The couple, along with their two children, moved to Uxbridge, West London, in 1994 and changed their name to Skinner – the maiden name of Mrs Skinner’s British mother.
Rancadore, 64, known as “The Professor”, was convicted in his absence in Italy in 1998 for taking bribes and issuing illegal building contracts.
Mrs Skinner, also 64, the daughter of a former Italian consul to London, told the hearing at Westminster magistrates’ court that they fled Italy to escape the criminal legacy of her husband’s father, Giuseppe, a Sicilian mafia leader.
“We wanted our children to live a different life to that environment, where all they speak about is mafia,” she said. “There was nothing against his name when we left. We wanted to get away from our surname, we had been through so much, we needed a break.
“I found a job, I was working, it was much easier to have an English name than an Italian name.”
Rancadore was living in London under the name “Marc Skinner”. The couple have two children, Giuseppe, 36, and Daniela, 33, and Mrs Skinner ran an executive travel agency, which she claimed had gone bust when her clients “abandoned” her following her husband’s arrest in August at the family home.
Mrs Skinner said that until this point she had been unaware of the European arrest warrant against him.
When asked if her husband had been hiding, she said: “Yes, but he hasn’t done anything.”
Alun Jones QC, Rancadore’s barrister, said the surname had “cast a shadow” over the family.
Rancadore was granted bail after his wife offered their £370,000 home as a surety. District Judge Howard Riddle imposed conditions including a £50,000 security, a curfew and an electronic tag.
Rancadore had twice been refused bail, but the judge said: “He has no convictions recorded against him in this country or any others and no evidence had been put to me that suggests he has committed offences here or abroad in 18 years.”
Mrs Skinner told the judge: “My husband would never leave me. He would never go anywhere, he wouldn’t allow me to lose my house. I can guarantee on my life that my husband will not go anywhere.” She added that they had lived under house arrest for three years in Italy in the 1980s, after which her husband was acquitted of mafia involvement.
Hannah Hinton, on behalf of the Italian authorities, appealed against the decision and said Rancadore remained “a significant flight risk”.

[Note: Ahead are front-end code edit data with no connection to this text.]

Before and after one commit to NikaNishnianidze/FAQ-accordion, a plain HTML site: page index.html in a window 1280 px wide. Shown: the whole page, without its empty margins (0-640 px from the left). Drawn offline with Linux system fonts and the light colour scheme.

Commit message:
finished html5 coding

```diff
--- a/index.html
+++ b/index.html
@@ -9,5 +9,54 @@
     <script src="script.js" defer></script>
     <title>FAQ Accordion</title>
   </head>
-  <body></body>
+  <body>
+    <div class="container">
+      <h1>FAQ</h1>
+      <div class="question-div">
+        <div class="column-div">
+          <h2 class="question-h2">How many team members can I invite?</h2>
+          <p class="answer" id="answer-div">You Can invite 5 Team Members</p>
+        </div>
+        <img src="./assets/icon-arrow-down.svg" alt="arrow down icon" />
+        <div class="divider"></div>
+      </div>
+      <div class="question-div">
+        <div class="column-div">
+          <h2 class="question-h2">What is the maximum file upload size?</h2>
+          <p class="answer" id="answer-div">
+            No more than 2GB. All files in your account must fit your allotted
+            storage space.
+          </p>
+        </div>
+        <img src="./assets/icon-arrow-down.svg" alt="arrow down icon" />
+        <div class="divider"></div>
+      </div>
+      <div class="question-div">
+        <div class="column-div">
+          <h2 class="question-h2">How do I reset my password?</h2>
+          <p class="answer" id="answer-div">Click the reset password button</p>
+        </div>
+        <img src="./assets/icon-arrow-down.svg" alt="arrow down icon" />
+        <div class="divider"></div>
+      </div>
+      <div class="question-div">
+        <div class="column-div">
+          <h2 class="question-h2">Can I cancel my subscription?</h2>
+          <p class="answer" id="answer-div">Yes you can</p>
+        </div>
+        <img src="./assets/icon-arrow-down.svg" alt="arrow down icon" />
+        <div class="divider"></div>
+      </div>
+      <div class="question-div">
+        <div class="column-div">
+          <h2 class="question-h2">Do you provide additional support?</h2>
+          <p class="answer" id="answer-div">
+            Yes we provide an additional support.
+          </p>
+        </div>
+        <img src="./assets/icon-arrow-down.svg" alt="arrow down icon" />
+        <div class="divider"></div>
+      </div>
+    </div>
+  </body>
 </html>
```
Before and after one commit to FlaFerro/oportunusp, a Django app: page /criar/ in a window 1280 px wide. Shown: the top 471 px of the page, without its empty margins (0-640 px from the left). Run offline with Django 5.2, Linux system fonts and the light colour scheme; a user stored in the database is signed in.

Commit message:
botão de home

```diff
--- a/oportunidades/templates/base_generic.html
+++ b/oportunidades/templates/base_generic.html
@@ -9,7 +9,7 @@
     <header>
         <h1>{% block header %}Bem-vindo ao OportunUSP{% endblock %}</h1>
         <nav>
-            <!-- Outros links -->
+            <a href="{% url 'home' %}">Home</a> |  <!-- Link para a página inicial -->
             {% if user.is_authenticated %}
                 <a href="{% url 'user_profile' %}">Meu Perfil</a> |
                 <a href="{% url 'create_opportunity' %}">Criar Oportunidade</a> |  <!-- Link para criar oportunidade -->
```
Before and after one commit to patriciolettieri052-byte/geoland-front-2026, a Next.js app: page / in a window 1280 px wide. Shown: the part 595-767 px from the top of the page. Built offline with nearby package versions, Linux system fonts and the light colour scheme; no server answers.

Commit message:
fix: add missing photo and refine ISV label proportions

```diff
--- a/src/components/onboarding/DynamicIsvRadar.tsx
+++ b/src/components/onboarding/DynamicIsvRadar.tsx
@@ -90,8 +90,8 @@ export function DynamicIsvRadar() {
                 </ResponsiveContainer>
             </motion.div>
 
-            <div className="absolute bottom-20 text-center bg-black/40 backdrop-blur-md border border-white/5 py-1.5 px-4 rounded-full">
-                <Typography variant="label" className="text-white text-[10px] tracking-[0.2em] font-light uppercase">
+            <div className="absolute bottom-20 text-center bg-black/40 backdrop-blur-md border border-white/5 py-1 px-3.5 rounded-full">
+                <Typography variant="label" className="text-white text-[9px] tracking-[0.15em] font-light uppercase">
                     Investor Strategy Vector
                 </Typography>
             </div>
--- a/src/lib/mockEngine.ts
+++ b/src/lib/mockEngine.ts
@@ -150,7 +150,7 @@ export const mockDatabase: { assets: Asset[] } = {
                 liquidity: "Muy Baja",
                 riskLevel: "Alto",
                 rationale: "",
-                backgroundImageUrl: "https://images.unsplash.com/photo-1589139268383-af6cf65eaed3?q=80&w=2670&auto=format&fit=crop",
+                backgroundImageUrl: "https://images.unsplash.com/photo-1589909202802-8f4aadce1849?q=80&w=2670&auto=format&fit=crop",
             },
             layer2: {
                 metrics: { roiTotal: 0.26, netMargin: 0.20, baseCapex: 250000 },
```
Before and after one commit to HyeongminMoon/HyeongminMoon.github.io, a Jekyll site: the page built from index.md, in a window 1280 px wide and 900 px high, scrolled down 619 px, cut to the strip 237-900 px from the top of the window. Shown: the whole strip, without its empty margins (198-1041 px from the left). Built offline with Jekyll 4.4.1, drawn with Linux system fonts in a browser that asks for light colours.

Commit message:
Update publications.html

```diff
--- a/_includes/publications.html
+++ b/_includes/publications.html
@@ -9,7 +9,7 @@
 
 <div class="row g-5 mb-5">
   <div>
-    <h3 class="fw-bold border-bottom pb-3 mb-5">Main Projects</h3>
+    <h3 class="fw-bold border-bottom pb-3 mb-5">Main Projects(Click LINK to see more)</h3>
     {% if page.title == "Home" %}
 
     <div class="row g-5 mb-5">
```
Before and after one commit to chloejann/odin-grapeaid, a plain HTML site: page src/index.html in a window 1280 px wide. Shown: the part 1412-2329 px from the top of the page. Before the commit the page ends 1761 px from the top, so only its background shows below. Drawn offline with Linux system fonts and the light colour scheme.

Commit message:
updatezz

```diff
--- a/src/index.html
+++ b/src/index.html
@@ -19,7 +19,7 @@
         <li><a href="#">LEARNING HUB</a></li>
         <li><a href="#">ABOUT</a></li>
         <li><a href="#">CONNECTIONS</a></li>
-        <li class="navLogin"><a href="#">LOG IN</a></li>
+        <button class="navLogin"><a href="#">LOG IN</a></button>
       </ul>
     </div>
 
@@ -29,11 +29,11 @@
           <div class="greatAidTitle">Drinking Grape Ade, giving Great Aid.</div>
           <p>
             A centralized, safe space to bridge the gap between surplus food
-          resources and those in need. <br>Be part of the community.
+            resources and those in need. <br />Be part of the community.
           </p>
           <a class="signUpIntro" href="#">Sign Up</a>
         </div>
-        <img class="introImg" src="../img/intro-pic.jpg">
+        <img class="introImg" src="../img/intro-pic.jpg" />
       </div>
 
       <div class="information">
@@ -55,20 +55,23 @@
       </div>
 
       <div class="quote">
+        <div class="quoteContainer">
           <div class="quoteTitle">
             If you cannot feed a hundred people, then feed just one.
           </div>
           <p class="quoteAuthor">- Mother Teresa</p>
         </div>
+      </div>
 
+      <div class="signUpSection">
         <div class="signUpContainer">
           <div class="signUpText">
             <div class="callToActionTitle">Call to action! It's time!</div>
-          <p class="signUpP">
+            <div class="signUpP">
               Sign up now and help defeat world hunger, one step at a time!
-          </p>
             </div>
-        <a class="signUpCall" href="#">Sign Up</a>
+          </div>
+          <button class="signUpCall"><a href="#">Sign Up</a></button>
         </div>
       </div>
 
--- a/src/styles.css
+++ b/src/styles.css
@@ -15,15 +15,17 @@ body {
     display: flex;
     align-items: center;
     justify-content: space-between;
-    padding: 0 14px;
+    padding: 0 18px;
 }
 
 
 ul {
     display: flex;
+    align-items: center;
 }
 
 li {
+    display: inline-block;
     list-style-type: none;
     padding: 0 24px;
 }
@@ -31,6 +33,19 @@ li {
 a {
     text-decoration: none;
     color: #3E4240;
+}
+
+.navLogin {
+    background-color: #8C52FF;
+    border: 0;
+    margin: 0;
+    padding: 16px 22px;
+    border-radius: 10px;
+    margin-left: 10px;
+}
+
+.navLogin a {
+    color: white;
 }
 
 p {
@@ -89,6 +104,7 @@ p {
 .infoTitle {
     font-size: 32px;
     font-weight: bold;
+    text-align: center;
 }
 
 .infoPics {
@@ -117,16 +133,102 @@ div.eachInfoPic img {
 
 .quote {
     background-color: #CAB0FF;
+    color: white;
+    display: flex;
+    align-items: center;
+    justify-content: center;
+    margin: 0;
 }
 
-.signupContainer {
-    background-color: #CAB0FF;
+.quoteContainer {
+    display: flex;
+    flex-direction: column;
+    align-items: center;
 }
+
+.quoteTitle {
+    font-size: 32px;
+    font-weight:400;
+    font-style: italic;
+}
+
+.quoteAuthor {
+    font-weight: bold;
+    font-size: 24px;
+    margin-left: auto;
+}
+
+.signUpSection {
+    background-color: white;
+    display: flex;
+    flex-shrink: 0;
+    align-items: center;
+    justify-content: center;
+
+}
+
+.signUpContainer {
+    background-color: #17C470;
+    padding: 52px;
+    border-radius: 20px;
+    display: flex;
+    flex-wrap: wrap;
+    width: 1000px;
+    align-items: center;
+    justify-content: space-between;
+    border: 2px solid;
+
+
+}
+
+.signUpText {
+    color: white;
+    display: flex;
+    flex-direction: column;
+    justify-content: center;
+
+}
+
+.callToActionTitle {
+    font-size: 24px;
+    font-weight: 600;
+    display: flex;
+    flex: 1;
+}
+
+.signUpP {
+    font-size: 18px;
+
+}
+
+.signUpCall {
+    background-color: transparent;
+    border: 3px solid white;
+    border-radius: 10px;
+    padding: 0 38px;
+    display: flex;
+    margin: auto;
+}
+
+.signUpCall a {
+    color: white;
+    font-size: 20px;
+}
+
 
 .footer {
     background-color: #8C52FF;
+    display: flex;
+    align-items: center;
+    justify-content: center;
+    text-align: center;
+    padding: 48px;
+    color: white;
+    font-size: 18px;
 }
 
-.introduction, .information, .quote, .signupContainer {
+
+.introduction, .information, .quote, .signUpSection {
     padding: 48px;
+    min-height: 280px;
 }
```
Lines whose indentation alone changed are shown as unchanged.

A review of the extradition proceedings will be held on Dec 16, until which Rancadore will remain in custody. A full extradition hearing is scheduled for Feb 20-21.